Virtually all reputable studies show that teen mothers are significantly more motivated to attend college after giving birth than they were before becoming pregnant, often citing as motivation their desire to provide a better life for their children.

And yet, their college attainment rate is spectacularly low. While approximately 36% of the overall American population attain at least a bachelor's degree, only 1.5% of women who became mothers as teenagers graduate from college. Teen mothers have the lowest college attainment rate of any demographic group in the U.S. — lower even than incarcerated felons, 12.7% of whom have a bachelor's degree. And their lack of education impacts not just themselves but also their children because without an education these women aren't able to pull their families out of poverty.

"Teen mothers have the lowest college attainment rate of any demographic group in the U.S. — lower even than incarcerated felons, 12.7% of whom have a bachelor's degree."

What's the Problem?

Universities are locking young mothers out. We surveyed and visited colleges throughout California and found the same problems at all of them: Housing is inappropriate for single teens with young children, course scheduling restrictions don't allow moms to manage their babies while attending classes, and campus representatives are painfully underinformed about the needs of single mothers and the solutions that might meet those needs.

But the biggest problem by far — the problem that locks teen mothers out of college and into a life of dependency — is childcare. And that problem is being masked and, therefore, perpetuated by the way the data is reported. Even the best research organizations in the country are falling short on this issue. Their reports indicate that the percentage of colleges with campus-based childcare is fairly high in most states. But they either fail to report or they deemphasize the fact that those childcare centers aren't available to student mothers.

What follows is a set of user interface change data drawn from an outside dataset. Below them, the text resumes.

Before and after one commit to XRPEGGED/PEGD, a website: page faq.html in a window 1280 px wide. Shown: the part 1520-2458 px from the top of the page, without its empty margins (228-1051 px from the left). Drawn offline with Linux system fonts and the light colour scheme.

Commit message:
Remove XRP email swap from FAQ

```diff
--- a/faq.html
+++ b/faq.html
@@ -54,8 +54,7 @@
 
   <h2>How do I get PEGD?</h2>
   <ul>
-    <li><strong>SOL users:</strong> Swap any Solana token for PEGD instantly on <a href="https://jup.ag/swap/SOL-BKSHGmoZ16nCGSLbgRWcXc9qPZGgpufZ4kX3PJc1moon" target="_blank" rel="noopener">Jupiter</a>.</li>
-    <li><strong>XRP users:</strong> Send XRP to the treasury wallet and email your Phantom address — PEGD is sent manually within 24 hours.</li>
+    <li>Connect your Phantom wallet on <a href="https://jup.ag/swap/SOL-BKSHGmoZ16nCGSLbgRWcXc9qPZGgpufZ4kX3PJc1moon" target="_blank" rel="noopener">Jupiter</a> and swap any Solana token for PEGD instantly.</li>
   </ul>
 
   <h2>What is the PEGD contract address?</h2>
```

Driving California

We too read the reports, but then we visited campus childcare centers across the state and found that the data was misleading. It's true that California is among the leaders in terms of campuses with childcare centers, but with only two exceptions, every school we visited had a waitlist for childcare seats that they claimed could take up to two years to clear. And every representative emphasized to us that they could not guarantee a college applicant a childcare seat should she be admitted to the university.

In other words, inadequate childcare centers force teen mothers into an impossible scenario: In order to improve their conditions, they have to apply to college, enroll in classes, move to campus, pay the associated expenses and then face the reality that they may have to drop out because they can't secure a childcare seat in the university's facility. This is the norm, and it's why so few teen mothers apply to college. This isn't information that shows up in the data. To understand why teen moms don't apply to college, one needs to drive.

The Voucher System

It turns out that California has a fairly robust voucher system that pays for childcare services while the mother is in class. It isn't perfect, and there are often multiple, confusing options that vary by county, but there are in fact solutions that allow mothers to cover the full cost of childcare while in school — the most obvious example being the voucher system funded and administered by the California Department of Education.

The problem is that because of ignorance and apathy, many campus childcare centers don't accept the vouchers. In fact, a surprising number of facilities are unaware that they exist. The end result is that young single mothers are locked out — not just of childcare but also of college.

The Bottom Line

For all practical purposes, university childcare centers exist only as phantoms. They appear on paper, but a 17-year-old mother desperate to attend college will be told that she can't be guaranteed a spot for her child. Because of ignorance, she won't be informed that a voucher system exists; because of apathy, university administrators won't improve the situation on their own. And their appalling indifference to the fate of these young women is made worse by the fact that fixing the problem isn't all that difficult.